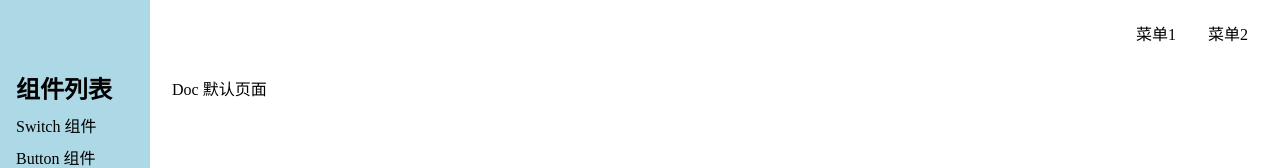
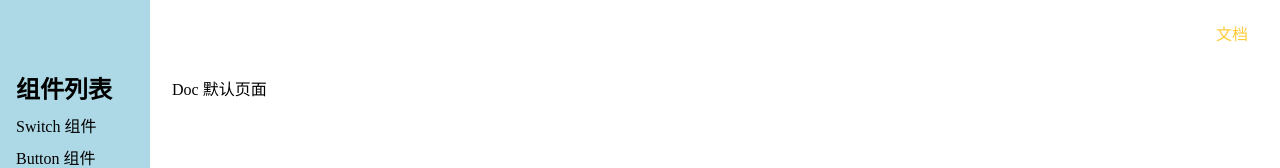
Before and after one commit to sometimes1/gulu-ui-1, a Vue app: page /#/doc in a window 1280 px wide. Shown: the top 168 px of the page. Built offline with nearby package versions, Linux system fonts and the light colour scheme.

Commit message:
修改小细节 添加文档页返回首页

```diff
--- a/src/components/Topnav.vue
+++ b/src/components/Topnav.vue
@@ -1,20 +1,29 @@
 <template>
   <div class="topnav">
-    <div class="logo">
+    <router-link to="/" class="logo">
       <svg class="icon">
         <use xlink:href="#icon-uikit" />
       </svg>
-    </div>
+    </router-link>
     <ul class="menu">
-      <li>菜单1</li>
-      <li>菜单2</li>
+      <li>
+        <router-link to="/doc">文档</router-link>
+      </li>
     </ul>
-    <span class="toggleAside" @click="toggleMenu"></span>
+    <svg v-if="toggleMenuButtonVisible" class="toggleAside" @click="toggleMenu">
+      <use xlink:href="#icon-menu" />
+    </svg>
   </div>
 </template>
 <script lang="ts">
 import { inject, Ref } from 'vue'
 export default {
+  props: {
+    toggleMenuButtonVisible: {
+      type: Boolean,
+      default: false
+    }
+  },
   setup() {
     const menuVisible = inject<Ref<boolean>>('menuVisible') //get
     const toggleMenu = () => {
@@ -25,7 +34,9 @@ export default {
 }
 </script>
 <style lang="scss" scoped>
+$yellow: #ffca39;
 .topnav {
+  color: $yellow;
   display: flex;
   padding: 16px;
   position: fixed;
@@ -52,9 +63,8 @@ export default {
     }
   }
   > .toggleAside {
-    width: 24px;
-    height: 24px;
-    background: red;
+    width: 32px;
+    height: 32px;
     position: absolute;
     left: 16px;
     top: 50%;
--- a/src/views/Doc.vue
+++ b/src/views/Doc.vue
@@ -1,7 +1,7 @@
 <template>
   <div>
     <div class="layout">
-      <Topnav class="nav" />
+      <Topnav toggleMenuButtonVisible class="nav" />
       <div class="content">
         <aside v-if="menuVisible">
           <h2>组件列表</h2>
@@ -32,12 +32,12 @@ import Topnav from '../components/Topnav.vue'
 import { inject, Ref } from 'vue'
 export default {
   components: {
-    Topnav,
+    Topnav
   },
   setup() {
     const menuVisible = inject<Ref<boolean>>('menuVisible') //get
     return { menuVisible }
-  },
+  }
 }
 </script>
 <style lang="scss" scoped>
@@ -77,7 +77,7 @@ aside {
   left: 0;
   padding-top: 70px;
   height: 100%;
-   z-index:1;
+  z-index: 1;
   > h2 {
     margin-bottom: 4px;
   }
--- a/src/views/Home.vue
+++ b/src/views/Home.vue
@@ -63,7 +63,6 @@ $blue: #000046;
 }
 .features {
   margin: 64px auto;
-  width: 400px;
   @media (min-width: 800px) {
     width: 800px;
   }
```
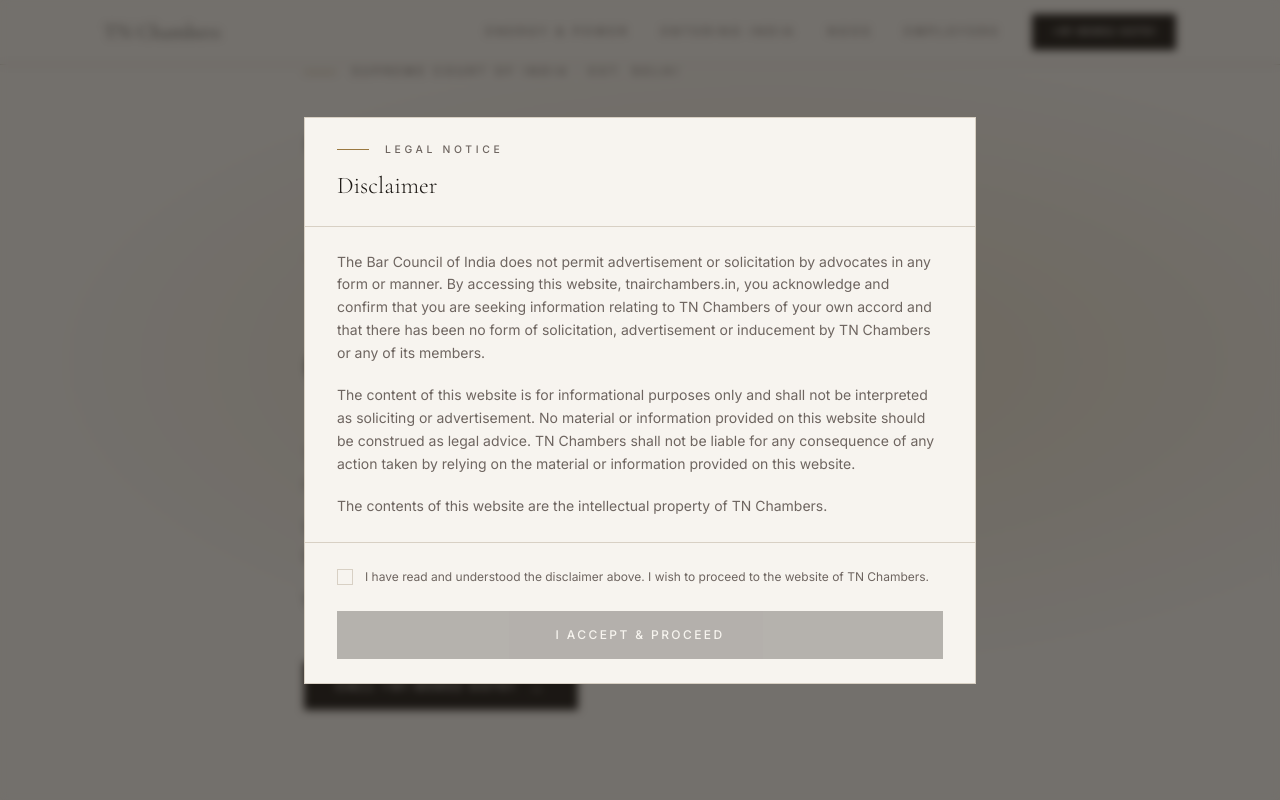
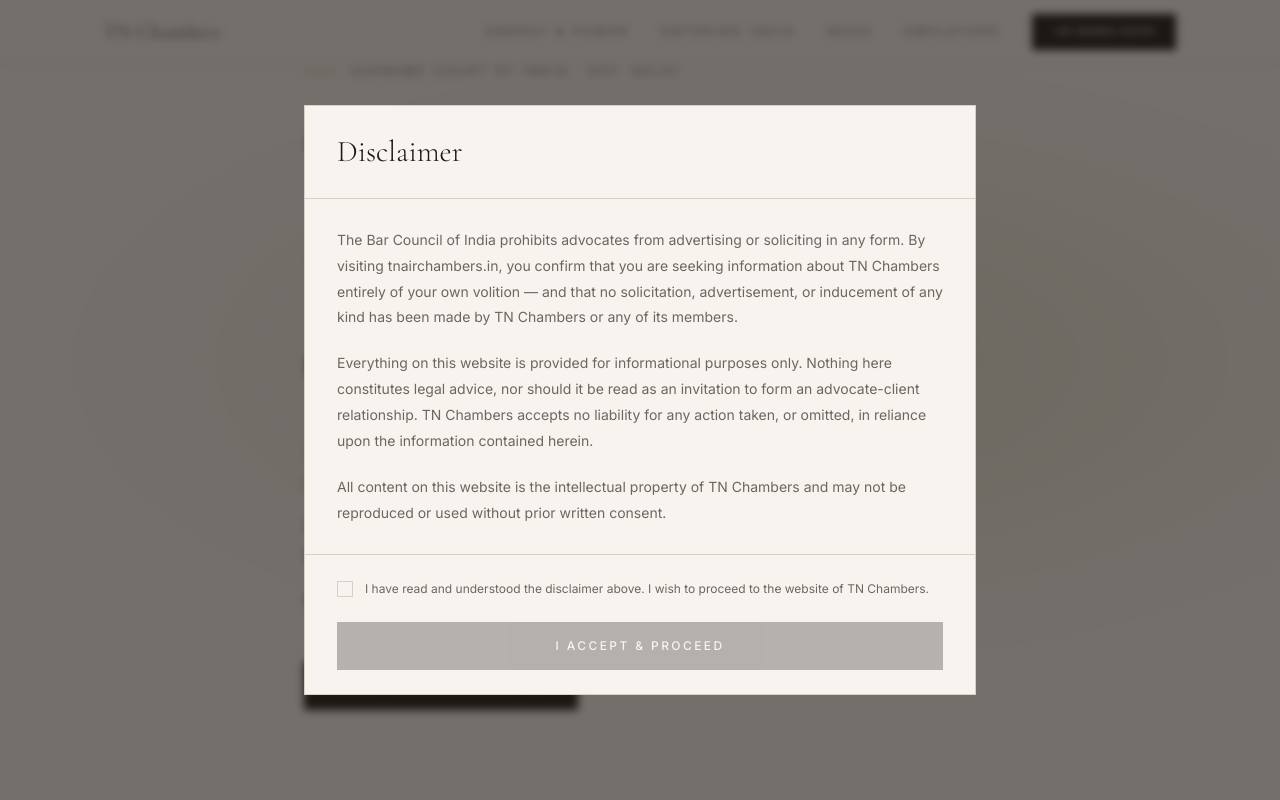
Before and after one commit to tnairwork-sudo/tnairchambers, a Next.js app: page / in a window 1280 px wide. Shown: the top 800 px of the page. Built offline with nearby package versions, Linux system fonts and the light colour scheme.

Commit message:
Rewrite disclaimer — cleaner prose, remove Legal Notice header

```diff
--- a/components/Disclaimer.tsx
+++ b/components/Disclaimer.tsx
@@ -25,26 +25,22 @@
     >
       <div className="bg-ink border border-border max-w-2xl w-full max-h-[90vh] overflow-y-auto">
         {/* Header */}
-        <div className="border-b border-border px-8 py-6">
-          <div className="flex items-center gap-4 mb-1">
-            <div className="gold-rule" />
-            <span className="label">Legal Notice</span>
-          </div>
-          <h1 className="font-serif text-2xl font-light text-parchment mt-3">
+        <div className="border-b border-border px-8 py-7">
+          <h1 className="font-serif text-3xl font-light text-parchment">
             Disclaimer
           </h1>
         </div>
 
         {/* Body */}
-        <div className="px-8 py-6 space-y-5 text-sm text-parchment-dim leading-relaxed">
+        <div className="px-8 py-7 space-y-5 text-sm text-parchment-dim leading-[1.85]">
           <p>
-            The Bar Council of India does not permit advertisement or solicitation by advocates in any form or manner. By accessing this website, tnairchambers.in, you acknowledge and confirm that you are seeking information relating to TN Chambers of your own accord and that there has been no form of solicitation, advertisement or inducement by TN Chambers or any of its members.
+            The Bar Council of India prohibits advocates from advertising or soliciting in any form. By visiting tnairchambers.in, you confirm that you are seeking information about TN Chambers entirely of your own volition — and that no solicitation, advertisement, or inducement of any kind has been made by TN Chambers or any of its members.
           </p>
           <p>
-            The content of this website is for informational purposes only and shall not be interpreted as soliciting or advertisement. No material or information provided on this website should be construed as legal advice. TN Chambers shall not be liable for any consequence of any action taken by relying on the material or information provided on this website.
+            Everything on this website is provided for informational purposes only. Nothing here constitutes legal advice, nor should it be read as an invitation to form an advocate-client relationship. TN Chambers accepts no liability for any action taken, or omitted, in reliance upon the information contained herein.
           </p>
           <p>
-            The contents of this website are the intellectual property of TN Chambers.
+            All content on this website is the intellectual property of TN Chambers and may not be reproduced or used without prior written consent.
           </p>
         </div>
 
```
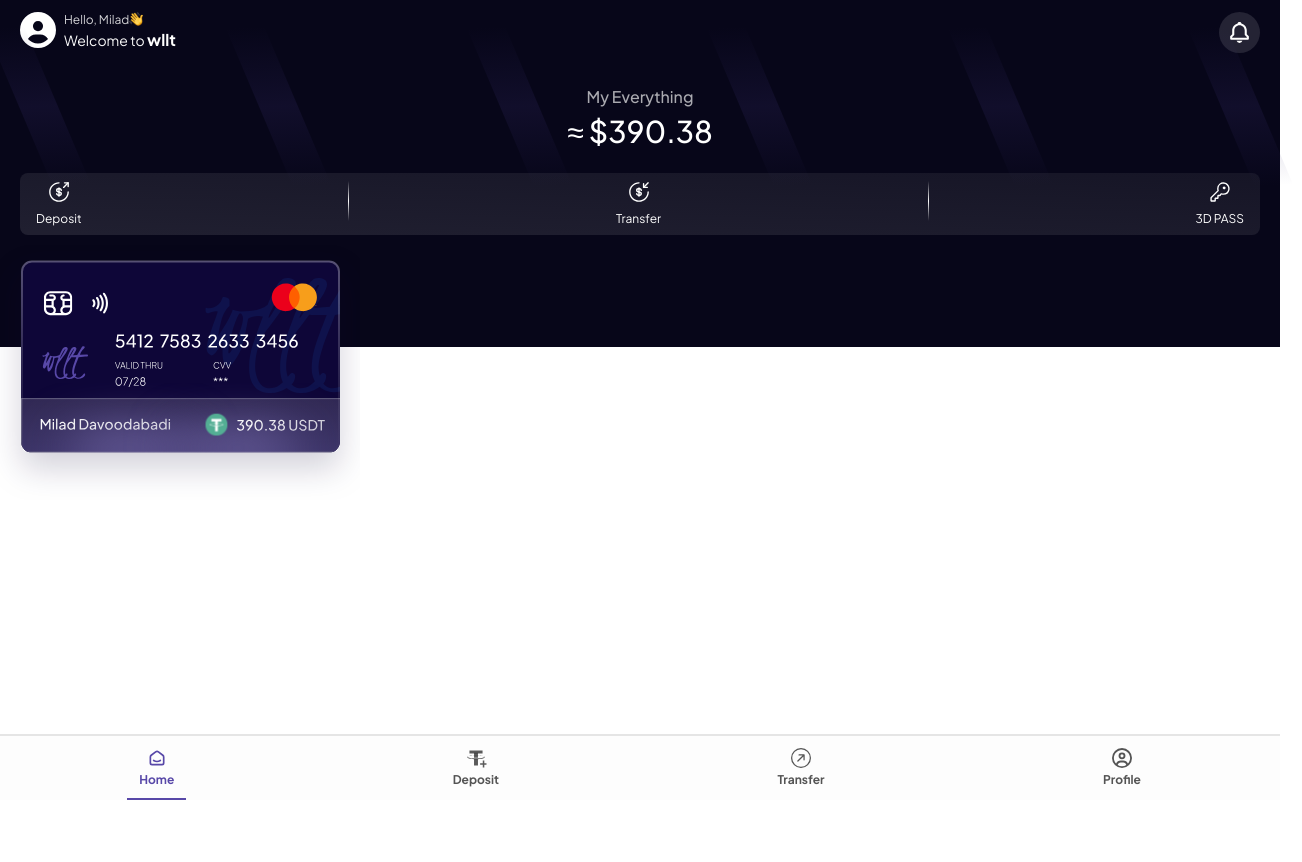
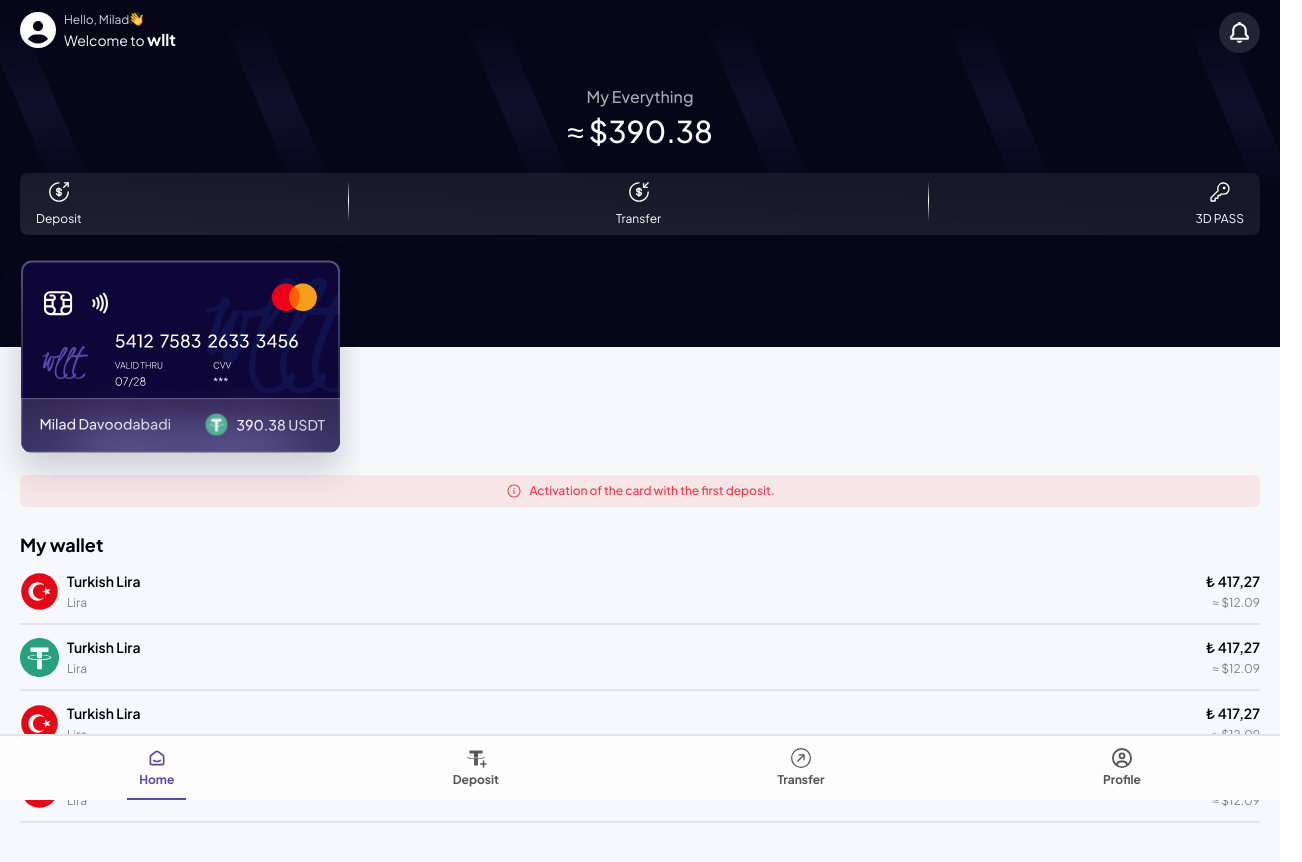
Before and after one commit to sepehrsdgh/mastercard, a Next.js app: page /main/home in a window 1280 px wide. Shown: the top 862 px of the page, 1302 px wide, since content can reach past the window. Before the commit the page ends 800 px from the top, so only its background shows below. Built offline with nearby package versions, Linux system fonts and the light colour scheme.

Commit message:
Home page UI done

```diff
--- a/app/main/home/page.jsx
+++ b/app/main/home/page.jsx
@@ -1,9 +1,129 @@
 import React from "react";
 import { FaCircleUser } from "react-icons/fa6";
 import { BiBell } from "react-icons/bi";
+import { LiaInfoCircleSolid } from "react-icons/lia";
 import { Deposit, Mastercard, Transfer, WavingHandSVG } from "./svgs";
 import { VscKey } from "react-icons/vsc";
+const accounts = [
+  {
+    icon: (
+      <svg
+        width="39"
+        height="39"
+        viewBox="0 0 39 39"
+        fill="none"
+        xmlns="http://www.w3.org/2000/svg"
+      >
+        <path
+          d="M19.5 37.7812C29.5965 37.7812 37.7812 29.5965 37.7812 19.5C37.7812 9.40354 29.5965 1.21875 19.5 1.21875C9.40354 1.21875 1.21875 9.40354 1.21875 19.5C1.21875 29.5965 9.40354 37.7812 19.5 37.7812Z"
+          fill="#E30917"
+        />
+        <path
+          d="M25.1672 23.7656L25.2281 20.475L21.9375 19.5L25.2281 18.525L25.1672 15.2344L27.1781 17.8547L30.4688 16.8797L28.4578 19.5L30.4688 22.1203L27.1781 21.1453L25.1672 23.7656Z"
+          fill="white"
+        />
+        <path
+          d="M20.2313 26.8125C16.2094 26.8125 12.9797 23.5219 12.9797 19.5C12.9797 15.4781 16.2094 12.1875 20.2313 12.1875C21.7547 12.1875 23.1562 12.675 24.375 13.4672C22.7297 11.5781 20.2922 10.3594 17.55 10.3594C12.5531 10.3594 8.53125 14.4422 8.53125 19.5C8.53125 24.5578 12.5531 28.6406 17.55 28.6406C20.2922 28.6406 22.7297 27.4219 24.375 25.5328C23.2172 26.325 21.8156 26.8125 20.2313 26.8125Z"
+          fill="white"
+        />
+      </svg>
+    ),
+    title: "Turkish Lira",
+    currency: "Lira",
+    currencySymbol: "₺",
+    amount: "417,27",
+  },
+  {
+    icon: (
+      <svg
+        width="39"
+        height="39"
+        viewBox="0 0 39 39"
+        fill="none"
+        xmlns="http://www.w3.org/2000/svg"
+      >
+        <g clipPath="url(#clip0_129_686)">
+          <path
+            d="M19.5 39C30.2696 39 39 30.2696 39 19.5C39 8.73045 30.2696 0 19.5 0C8.73045 0 0 8.73045 0 19.5C0 30.2696 8.73045 39 19.5 39Z"
+            fill="#26A17B"
+          />
+          <path
+            fillRule="evenodd"
+            clipRule="evenodd"
+            d="M21.8425 21.1855V21.1831C21.7085 21.1929 21.0174 21.2343 19.4757 21.2343C18.2448 21.2343 17.3783 21.1977 17.0736 21.1831V21.1868C12.3351 20.9784 8.79825 20.1533 8.79825 19.1661C8.79825 18.1789 12.3351 17.355 17.0736 17.143V20.3653C17.3831 20.3873 18.2704 20.4397 19.4964 20.4397C20.9675 20.4397 21.7048 20.3787 21.8425 20.3665V17.1454C26.5713 17.3562 30.0996 18.1813 30.0996 19.1661C30.0996 20.1533 26.5713 20.9759 21.8425 21.1855ZM21.8425 16.8102V13.9267H28.4408V9.52942H10.4753V13.9267H17.0736V16.809C11.7111 17.0552 7.67822 18.1179 7.67822 19.3903C7.67822 20.6627 11.7111 21.7242 17.0736 21.9716V31.2122H21.8425V21.9692C27.1965 21.723 31.2196 20.6615 31.2196 19.3903C31.2196 18.1192 27.1965 17.0576 21.8425 16.8102Z"
+            fill="white"
+          />
+        </g>
+        <defs>
+          <clipPath id="clip0_129_686">
+            <rect width="39" height="39" fill="white" />
+          </clipPath>
+        </defs>
+      </svg>
+    ),
+    title: "Turkish Lira",
+    currency: "Lira",
+    currencySymbol: "₺",
+    amount: "417,27",
+  },
+  {
+    icon: (
+      <svg
+        width="39"
+        height="39"
+        viewBox="0 0 39 39"
+        fill="none"
+        xmlns="http://www.w3.org/2000/svg"
+      >
+        <path
+          d="M19.5 37.7812C29.5965 37.7812 37.7812 29.5965 37.7812 19.5C37.7812 9.40354 29.5965 1.21875 19.5 1.21875C9.40354 1.21875 1.21875 9.40354 1.21875 19.5C1.21875 29.5965 9.40354 37.7812 19.5 37.7812Z"
+          fill="#E30917"
+        />
+        <path
+          d="M25.1672 23.7656L25.2281 20.475L21.9375 19.5L25.2281 18.525L25.1672 15.2344L27.1781 17.8547L30.4688 16.8797L28.4578 19.5L30.4688 22.1203L27.1781 21.1453L25.1672 23.7656Z"
+          fill="white"
+        />
+        <path
+          d="M20.2313 26.8125C16.2094 26.8125 12.9797 23.5219 12.9797 19.5C12.9797 15.4781 16.2094 12.1875 20.2313 12.1875C21.7547 12.1875 23.1562 12.675 24.375 13.4672C22.7297 11.5781 20.2922 10.3594 17.55 10.3594C12.5531 10.3594 8.53125 14.4422 8.53125 19.5C8.53125 24.5578 12.5531 28.6406 17.55 28.6406C20.2922 28.6406 22.7297 27.4219 24.375 25.5328C23.2172 26.325 21.8156 26.8125 20.2313 26.8125Z"
+          fill="white"
+        />
+      </svg>
+    ),
+    title: "Turkish Lira",
+    currency: "Lira",
+    currencySymbol: "₺",
+    amount: "417,27",
+  }, {
+    icon: (
+      <svg
+        width="39"
+        height="39"
+        viewBox="0 0 39 39"
+        fill="none"
+        xmlns="http://www.w3.org/2000/svg"
+      >
+        <path
+          d="M19.5 37.7812C29.5965 37.7812 37.7812 29.5965 37.7812 19.5C37.7812 9.40354 29.5965 1.21875 19.5 1.21875C9.40354 1.21875 1.21875 9.40354 1.21875 19.5C1.21875 29.5965 9.40354 37.7812 19.5 37.7812Z"
+          fill="#E30917"
+        />
+        <path
+          d="M25.1672 23.7656L25.2281 20.475L21.9375 19.5L25.2281 18.525L25.1672 15.2344L27.1781 17.8547L30.4688 16.8797L28.4578 19.5L30.4688 22.1203L27.1781 21.1453L25.1672 23.7656Z"
+          fill="white"
+        />
+        <path
+          d="M20.2313 26.8125C16.2094 26.8125 12.9797 23.5219 12.9797 19.5C12.9797 15.4781 16.2094 12.1875 20.2313 12.1875C21.7547 12.1875 23.1562 12.675 24.375 13.4672C22.7297 11.5781 20.2922 10.3594 17.55 10.3594C12.5531 10.3594 8.53125 14.4422 8.53125 19.5C8.53125 24.5578 12.5531 28.6406 17.55 28.6406C20.2922 28.6406 22.7297 27.4219 24.375 25.5328C23.2172 26.325 21.8156 26.8125 20.2313 26.8125Z"
+          fill="white"
+        />
+      </svg>
+    ),
+    title: "Turkish Lira",
+    currency: "Lira",
+    currencySymbol: "₺",
+    amount: "417,27",
+  },
+];
 function Home() {
+  const tetherRate = 0.029
   return (
     <>
       <div className="bg-[#070619] px-5 pt-3 pb-28 text-white relative">
@@ -53,6 +173,34 @@
           <Mastercard />
         </div>
       </div>
+      {/* body */}
+      <div className="mt-32 pb-32 px-5">
+        <div className="bg-[#FF808026] text-[#F2354A] rounded-md py-2 flex items-center justify-center gap-x-2">
+          <LiaInfoCircleSolid size={16} />
+          <div className="text-xs font-medium">
+            Activation of the card with the first deposit.
+          </div>
+        </div>
+
+        <div className="mt-6">
+          <h6 className="font-bold text-lg">My wallet</h6>
+          {accounts.map((account, i) => (
+            <div key={i} className="flex items-center py-3 border-b-2 border-b-[#E5E5E5] justify-between">
+              <div className="flex items-center gap-x-2">
+                {account.icon}
+                <div className="flex flex-col gap-y-1">
+                  <div className="text-sm font-semibold">{account.title}</div>
+                  <div className="text-xs font-normal text-[#808080]">{account.currency}</div>
+                </div>
+              </div>
+              <div className="flex flex-col gap-y-1 items-end">
+                <div className="text-sm font-semibold">{account.currencySymbol}{" "}{account.amount}</div>
+                <div className="text-xs font-normal text-[#808080]">≈ ${parseFloat(parseFloat(account.amount)*tetherRate).toFixed(2)}</div>
+              </div>
+            </div>
+          ))}
+        </div>
+      </div>
     </>
   );
 }
@@ -61,7 +209,7 @@
 
 function BGPattern() {
   return (
-    <div className="absolute flex justify-between right-5 left-5 top-0 z-0">
+    <div className="absolute flex justify-between right-0 left-0 px-5 top-0 z-0 overflow-clip">
       <div
         className="w-[38px] h-[215.35px]"
         style={{
```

○ ○ ○ ○ ○

Lines that contain "between" should be pulled from the entries above and reported.

+            <div key={i} className="flex items-center py-3 border-b-2 border-b-[#E5E5E5] justify-between">
-    <div className="absolute flex justify-between right-5 left-5 top-0 z-0">
+    <div className="absolute flex justify-between right-0 left-0 px-5 top-0 z-0 overflow-clip">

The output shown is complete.